(Corey H. Jones/CPR News)

The artists behind the Denver Art Museum's iconic broom and dustpan sculpture are the focus of a new exhibition at the museum.

Claes Oldenburg and Coosje van Bruggen are known for taking mundane objects and transforming them into imaginative and often enormous sculptures, like the "Big Sweep" piece permanently installed outside.

This new exhibit focuses on the artists' drawings, including an exclusive presentation of eight sketches of the "Big Sweep." The museum’s curator of modern and contemporary art, Becky Hart says, “Drawings are the tool that an artist uses to develop their thoughts.”

There’s an emphasis on Oldenburg, with works spanning 40 years of his artistic career.

“The drawings in this show demonstrate Oldenburg’s agility and wit,” Jules Augur, who curated this show, says. “His stunning leap of imagination to go from portraying everyday objects as ideas for grand monuments... was a huge breakthrough.”

The exhibition features artwork on loan from the Whitney Museum of American Art in New York, the Oldenburg and van Bruggen studio and the Ryobi Foundation Collection.
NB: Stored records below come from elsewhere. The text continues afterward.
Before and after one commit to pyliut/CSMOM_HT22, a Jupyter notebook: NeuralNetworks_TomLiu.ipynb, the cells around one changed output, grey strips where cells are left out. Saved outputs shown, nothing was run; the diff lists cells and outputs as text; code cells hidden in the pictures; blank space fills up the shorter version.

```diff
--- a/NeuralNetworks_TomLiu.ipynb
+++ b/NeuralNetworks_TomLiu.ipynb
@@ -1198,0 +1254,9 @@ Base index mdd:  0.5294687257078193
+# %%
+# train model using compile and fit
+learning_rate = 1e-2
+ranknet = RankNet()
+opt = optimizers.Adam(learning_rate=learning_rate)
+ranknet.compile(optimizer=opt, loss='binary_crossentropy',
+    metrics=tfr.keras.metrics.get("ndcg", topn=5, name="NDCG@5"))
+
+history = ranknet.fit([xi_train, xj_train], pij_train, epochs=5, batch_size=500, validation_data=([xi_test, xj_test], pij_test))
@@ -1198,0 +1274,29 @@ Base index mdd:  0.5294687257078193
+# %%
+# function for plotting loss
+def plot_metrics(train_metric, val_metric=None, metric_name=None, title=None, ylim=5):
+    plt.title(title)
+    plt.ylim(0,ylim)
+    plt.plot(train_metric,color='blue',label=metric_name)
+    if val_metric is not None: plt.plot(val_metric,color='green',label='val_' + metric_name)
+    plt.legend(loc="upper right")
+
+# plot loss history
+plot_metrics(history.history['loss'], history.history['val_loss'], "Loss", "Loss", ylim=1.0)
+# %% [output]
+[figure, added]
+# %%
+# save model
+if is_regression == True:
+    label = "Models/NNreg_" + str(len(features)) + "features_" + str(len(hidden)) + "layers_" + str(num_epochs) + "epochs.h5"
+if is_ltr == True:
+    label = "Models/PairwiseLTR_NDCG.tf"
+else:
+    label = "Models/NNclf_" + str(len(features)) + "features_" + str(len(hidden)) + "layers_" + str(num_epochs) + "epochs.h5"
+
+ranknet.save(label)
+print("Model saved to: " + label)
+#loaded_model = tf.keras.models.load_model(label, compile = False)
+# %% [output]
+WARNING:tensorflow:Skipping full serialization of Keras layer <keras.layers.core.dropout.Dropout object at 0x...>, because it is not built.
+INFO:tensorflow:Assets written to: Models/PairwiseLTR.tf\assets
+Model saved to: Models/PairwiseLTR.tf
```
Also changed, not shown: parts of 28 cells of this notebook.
Claes Oldenburg with Coosje van Bruggen: Drawings” runs Oct. 7, 2018 - Jan. 6, 2019 at the Denver Art Museum.